--- START ---
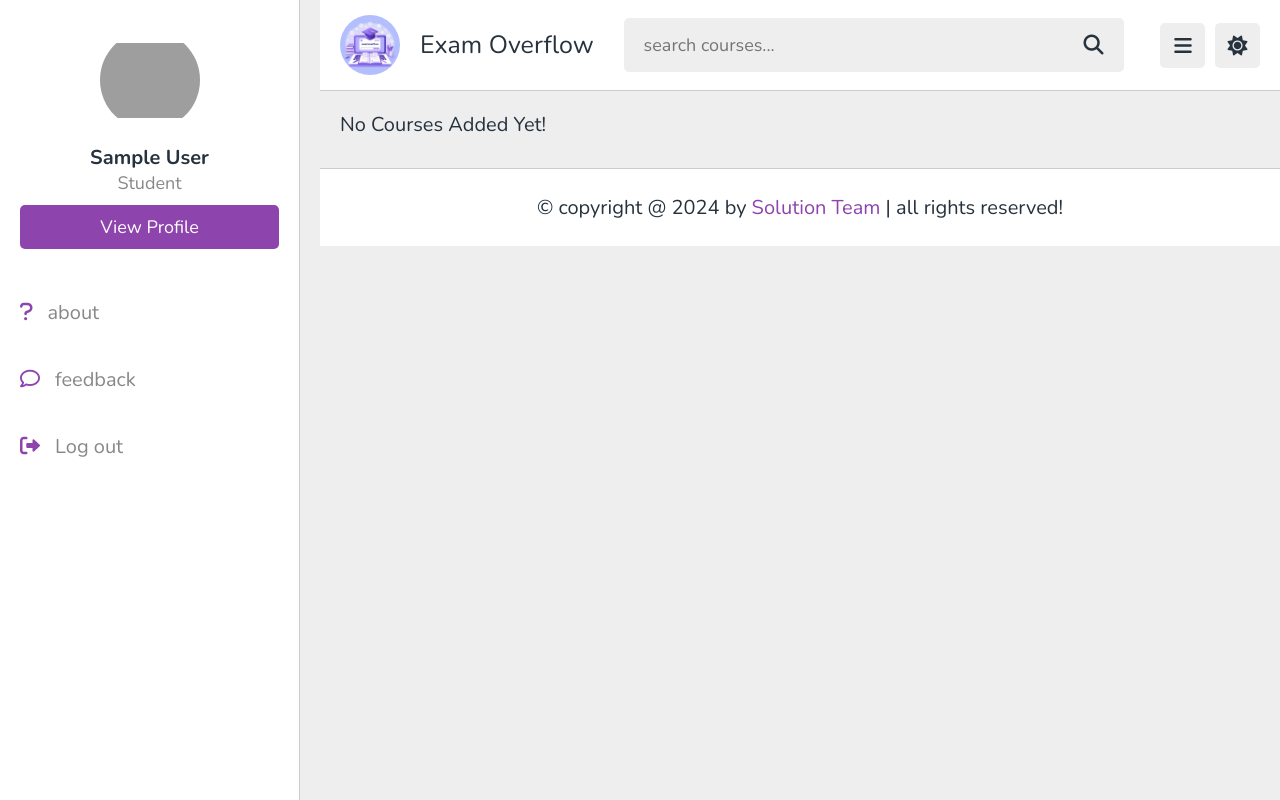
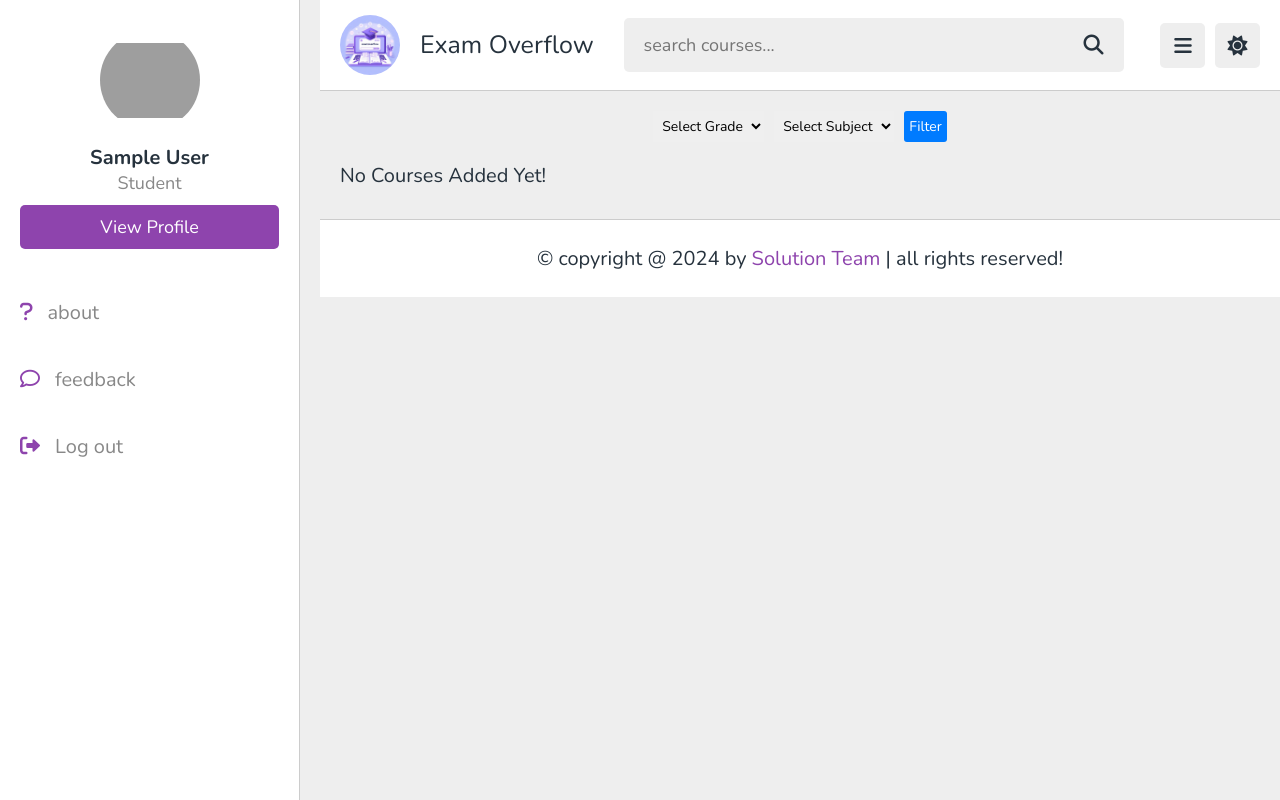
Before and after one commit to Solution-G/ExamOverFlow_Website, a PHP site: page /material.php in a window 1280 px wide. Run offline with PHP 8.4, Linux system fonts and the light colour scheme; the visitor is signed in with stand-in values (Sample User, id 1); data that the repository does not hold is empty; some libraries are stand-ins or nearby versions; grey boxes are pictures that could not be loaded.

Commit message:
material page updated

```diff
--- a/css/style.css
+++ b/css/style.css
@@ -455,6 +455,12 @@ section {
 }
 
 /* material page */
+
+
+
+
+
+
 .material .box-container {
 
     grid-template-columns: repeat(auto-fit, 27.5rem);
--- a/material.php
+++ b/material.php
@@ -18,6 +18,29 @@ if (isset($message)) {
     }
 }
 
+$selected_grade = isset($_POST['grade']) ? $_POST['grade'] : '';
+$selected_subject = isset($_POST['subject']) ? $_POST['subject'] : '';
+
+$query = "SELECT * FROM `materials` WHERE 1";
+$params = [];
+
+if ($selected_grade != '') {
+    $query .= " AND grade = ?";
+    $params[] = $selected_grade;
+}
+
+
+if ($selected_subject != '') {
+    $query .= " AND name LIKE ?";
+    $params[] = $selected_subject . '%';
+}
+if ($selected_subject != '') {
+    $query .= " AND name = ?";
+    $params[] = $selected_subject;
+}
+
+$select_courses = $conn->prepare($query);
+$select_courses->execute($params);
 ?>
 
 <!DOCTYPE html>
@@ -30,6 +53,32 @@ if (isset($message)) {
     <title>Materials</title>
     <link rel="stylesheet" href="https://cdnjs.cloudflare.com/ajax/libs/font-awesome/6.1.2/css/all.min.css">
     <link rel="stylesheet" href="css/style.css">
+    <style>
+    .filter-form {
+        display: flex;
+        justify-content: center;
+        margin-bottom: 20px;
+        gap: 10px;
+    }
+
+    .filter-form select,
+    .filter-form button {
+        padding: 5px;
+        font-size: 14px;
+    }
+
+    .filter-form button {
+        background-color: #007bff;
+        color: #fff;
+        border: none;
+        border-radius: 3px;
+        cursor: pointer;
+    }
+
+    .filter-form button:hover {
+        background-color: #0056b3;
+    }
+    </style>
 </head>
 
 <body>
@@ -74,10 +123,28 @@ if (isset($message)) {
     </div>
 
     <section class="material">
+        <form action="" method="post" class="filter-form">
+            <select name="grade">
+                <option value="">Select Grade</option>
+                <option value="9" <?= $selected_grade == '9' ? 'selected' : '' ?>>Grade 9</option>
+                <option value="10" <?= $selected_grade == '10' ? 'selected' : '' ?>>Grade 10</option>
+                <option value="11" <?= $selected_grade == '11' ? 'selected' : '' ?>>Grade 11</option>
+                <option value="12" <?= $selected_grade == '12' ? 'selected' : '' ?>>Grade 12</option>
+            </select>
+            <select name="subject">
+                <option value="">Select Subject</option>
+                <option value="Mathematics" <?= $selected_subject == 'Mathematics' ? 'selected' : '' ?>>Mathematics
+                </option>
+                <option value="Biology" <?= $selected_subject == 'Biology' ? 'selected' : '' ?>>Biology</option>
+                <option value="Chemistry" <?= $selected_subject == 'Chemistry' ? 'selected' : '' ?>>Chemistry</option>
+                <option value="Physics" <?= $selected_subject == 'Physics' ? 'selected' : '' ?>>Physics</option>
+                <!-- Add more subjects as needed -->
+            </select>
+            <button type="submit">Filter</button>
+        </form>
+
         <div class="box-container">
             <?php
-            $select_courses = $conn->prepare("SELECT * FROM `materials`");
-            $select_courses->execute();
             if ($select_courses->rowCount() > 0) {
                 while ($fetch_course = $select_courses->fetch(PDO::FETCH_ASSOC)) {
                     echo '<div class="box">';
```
--- END ---
--- START ---
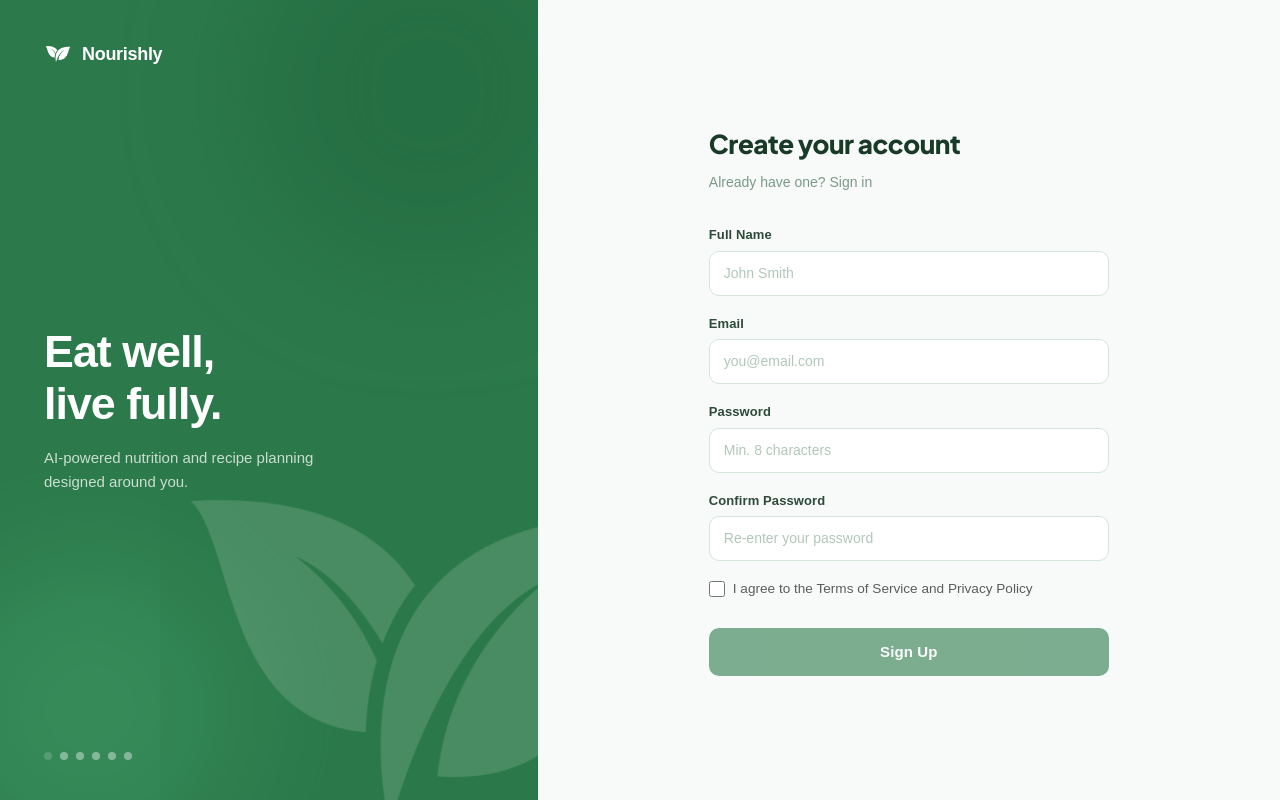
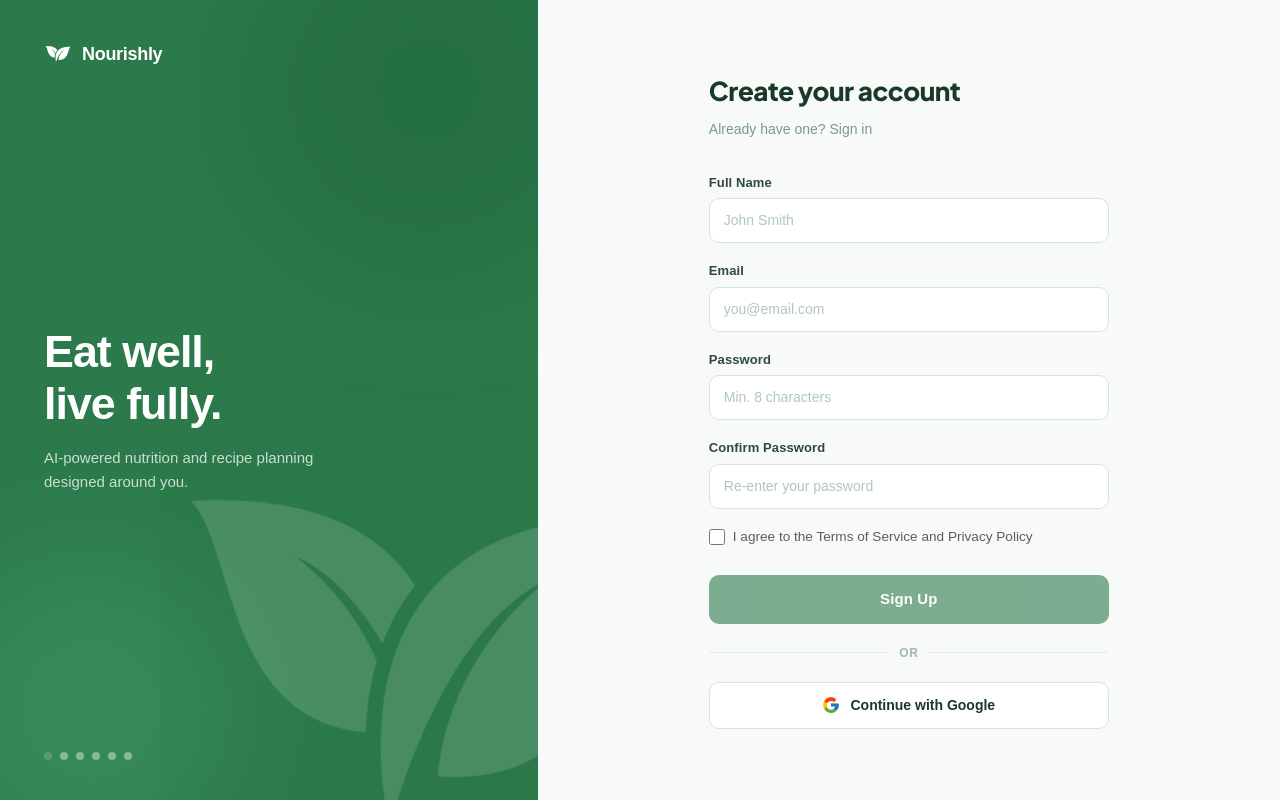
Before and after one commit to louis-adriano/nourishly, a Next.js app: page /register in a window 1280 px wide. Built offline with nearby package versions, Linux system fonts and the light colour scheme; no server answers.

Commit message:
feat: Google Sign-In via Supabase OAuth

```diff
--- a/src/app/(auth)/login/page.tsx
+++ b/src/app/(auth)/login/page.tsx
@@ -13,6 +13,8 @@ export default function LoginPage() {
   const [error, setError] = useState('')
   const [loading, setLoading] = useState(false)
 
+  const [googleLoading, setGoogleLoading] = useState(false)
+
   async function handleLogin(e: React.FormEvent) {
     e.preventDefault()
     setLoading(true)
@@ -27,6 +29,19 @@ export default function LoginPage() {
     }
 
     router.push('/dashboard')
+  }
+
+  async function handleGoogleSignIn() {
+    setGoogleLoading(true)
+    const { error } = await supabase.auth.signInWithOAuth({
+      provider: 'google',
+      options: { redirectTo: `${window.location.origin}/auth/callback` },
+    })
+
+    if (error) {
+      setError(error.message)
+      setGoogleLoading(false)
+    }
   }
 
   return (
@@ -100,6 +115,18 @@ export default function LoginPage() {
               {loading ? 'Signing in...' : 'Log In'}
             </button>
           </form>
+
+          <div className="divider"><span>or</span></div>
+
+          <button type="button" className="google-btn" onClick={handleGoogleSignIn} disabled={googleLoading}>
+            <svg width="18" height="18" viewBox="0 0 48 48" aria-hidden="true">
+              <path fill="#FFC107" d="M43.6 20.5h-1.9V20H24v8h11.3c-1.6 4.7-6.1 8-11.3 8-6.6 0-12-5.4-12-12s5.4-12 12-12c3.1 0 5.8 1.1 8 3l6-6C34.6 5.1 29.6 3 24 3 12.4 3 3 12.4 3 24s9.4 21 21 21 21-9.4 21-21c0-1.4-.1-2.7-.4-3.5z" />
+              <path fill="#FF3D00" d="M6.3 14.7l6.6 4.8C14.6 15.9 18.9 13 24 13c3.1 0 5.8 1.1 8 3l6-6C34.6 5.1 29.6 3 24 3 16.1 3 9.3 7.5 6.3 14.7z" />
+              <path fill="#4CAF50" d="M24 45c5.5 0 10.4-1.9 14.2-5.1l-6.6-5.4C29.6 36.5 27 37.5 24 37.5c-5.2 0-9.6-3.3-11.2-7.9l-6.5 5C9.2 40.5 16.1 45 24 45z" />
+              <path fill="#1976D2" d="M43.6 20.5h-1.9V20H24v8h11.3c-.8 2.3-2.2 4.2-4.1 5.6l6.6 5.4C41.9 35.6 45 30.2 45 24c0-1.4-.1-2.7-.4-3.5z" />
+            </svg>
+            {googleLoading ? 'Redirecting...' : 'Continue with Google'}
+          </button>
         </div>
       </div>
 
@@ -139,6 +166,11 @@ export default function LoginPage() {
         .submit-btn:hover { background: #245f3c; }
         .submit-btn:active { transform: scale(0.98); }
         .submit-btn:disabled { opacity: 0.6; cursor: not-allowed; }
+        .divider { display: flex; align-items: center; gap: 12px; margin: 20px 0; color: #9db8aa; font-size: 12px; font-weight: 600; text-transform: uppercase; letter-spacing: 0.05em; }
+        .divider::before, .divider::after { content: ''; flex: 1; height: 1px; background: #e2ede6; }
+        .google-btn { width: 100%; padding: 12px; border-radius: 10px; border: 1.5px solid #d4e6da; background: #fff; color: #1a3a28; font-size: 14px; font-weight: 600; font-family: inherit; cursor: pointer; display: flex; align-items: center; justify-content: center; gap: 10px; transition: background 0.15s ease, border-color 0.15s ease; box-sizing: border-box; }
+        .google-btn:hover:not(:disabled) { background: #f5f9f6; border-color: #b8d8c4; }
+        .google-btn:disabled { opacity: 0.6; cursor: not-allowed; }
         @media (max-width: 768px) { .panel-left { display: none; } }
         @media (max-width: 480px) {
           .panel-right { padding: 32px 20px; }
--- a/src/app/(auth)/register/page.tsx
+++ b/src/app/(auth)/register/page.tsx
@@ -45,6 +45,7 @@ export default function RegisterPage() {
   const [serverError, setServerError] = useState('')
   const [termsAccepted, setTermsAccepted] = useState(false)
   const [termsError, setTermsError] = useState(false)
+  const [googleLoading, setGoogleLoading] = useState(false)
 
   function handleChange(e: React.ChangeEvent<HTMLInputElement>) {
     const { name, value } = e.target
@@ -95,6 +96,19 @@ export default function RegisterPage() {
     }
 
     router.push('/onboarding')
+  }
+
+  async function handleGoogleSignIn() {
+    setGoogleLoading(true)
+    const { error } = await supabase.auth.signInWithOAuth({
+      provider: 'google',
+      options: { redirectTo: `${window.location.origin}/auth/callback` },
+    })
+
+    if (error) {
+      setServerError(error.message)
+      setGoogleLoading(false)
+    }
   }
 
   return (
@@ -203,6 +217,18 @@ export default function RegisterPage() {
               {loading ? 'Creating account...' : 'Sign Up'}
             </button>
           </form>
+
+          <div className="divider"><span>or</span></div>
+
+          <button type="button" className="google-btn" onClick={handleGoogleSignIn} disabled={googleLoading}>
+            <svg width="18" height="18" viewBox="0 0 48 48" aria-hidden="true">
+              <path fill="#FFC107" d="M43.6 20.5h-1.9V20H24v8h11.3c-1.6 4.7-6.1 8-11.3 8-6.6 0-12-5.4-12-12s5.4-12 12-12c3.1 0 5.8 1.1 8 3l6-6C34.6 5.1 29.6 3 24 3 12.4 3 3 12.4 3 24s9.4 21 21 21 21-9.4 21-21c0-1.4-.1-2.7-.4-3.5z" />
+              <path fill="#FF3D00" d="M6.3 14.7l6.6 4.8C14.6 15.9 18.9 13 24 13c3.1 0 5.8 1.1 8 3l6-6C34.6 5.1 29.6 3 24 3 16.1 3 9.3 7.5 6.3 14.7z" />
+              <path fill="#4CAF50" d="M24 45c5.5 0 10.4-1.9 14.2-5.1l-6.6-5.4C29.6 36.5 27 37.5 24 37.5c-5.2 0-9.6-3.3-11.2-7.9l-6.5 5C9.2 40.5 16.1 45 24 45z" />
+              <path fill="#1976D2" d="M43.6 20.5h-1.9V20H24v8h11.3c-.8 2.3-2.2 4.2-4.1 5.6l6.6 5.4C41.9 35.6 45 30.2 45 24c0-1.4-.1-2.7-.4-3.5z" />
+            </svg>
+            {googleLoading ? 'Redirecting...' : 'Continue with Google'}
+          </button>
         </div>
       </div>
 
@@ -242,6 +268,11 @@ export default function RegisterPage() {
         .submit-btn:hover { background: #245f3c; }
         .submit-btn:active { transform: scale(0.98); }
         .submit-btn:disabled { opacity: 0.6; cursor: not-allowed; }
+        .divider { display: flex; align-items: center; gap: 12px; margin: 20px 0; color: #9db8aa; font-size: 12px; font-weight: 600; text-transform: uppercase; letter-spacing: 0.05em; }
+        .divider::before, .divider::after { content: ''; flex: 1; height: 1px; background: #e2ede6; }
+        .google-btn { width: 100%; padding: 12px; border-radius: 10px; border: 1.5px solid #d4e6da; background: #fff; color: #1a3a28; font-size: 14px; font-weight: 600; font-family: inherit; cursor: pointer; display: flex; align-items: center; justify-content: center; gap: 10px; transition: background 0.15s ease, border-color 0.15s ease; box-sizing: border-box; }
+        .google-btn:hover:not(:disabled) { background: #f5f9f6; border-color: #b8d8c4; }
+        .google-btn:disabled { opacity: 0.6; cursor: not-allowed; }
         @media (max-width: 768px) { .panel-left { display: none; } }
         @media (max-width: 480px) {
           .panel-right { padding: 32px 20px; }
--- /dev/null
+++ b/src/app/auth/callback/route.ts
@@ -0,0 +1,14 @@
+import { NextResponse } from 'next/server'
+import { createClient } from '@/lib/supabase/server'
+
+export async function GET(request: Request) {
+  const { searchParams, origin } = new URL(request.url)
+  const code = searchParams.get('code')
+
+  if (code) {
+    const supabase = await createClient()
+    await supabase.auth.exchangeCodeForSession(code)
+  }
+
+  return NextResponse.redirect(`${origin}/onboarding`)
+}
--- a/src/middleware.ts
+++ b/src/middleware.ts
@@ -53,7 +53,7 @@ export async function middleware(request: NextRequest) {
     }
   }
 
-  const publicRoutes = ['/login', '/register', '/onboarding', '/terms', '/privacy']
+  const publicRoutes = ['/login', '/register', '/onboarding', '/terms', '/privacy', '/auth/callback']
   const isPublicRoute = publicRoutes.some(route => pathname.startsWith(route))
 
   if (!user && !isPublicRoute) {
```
--- END ---
--- START ---
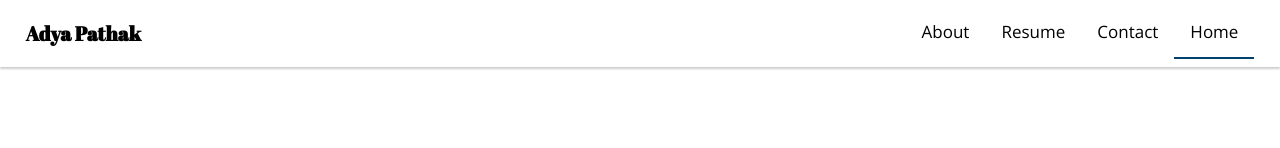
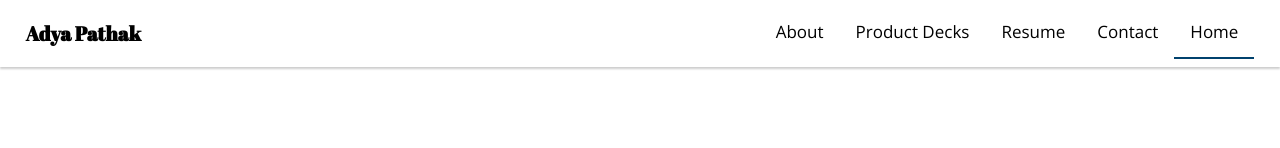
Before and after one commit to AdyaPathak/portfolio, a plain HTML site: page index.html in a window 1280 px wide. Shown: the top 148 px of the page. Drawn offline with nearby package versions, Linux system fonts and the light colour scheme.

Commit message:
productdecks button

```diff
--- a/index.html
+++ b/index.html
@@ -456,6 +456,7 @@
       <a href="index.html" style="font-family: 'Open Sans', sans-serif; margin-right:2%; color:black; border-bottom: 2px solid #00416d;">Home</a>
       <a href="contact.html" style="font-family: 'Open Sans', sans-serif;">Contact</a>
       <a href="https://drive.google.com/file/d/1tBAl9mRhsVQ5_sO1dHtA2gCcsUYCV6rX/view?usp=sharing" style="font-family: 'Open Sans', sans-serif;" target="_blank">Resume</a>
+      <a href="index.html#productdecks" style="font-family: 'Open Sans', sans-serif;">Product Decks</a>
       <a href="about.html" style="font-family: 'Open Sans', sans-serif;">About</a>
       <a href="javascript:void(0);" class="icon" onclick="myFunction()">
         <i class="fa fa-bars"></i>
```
--- END ---
__YOUR INSTRUCTIONS__
Word search in the records above: please count the lines holding "query" and state the count alone.

__OUTPUT BELOW__
5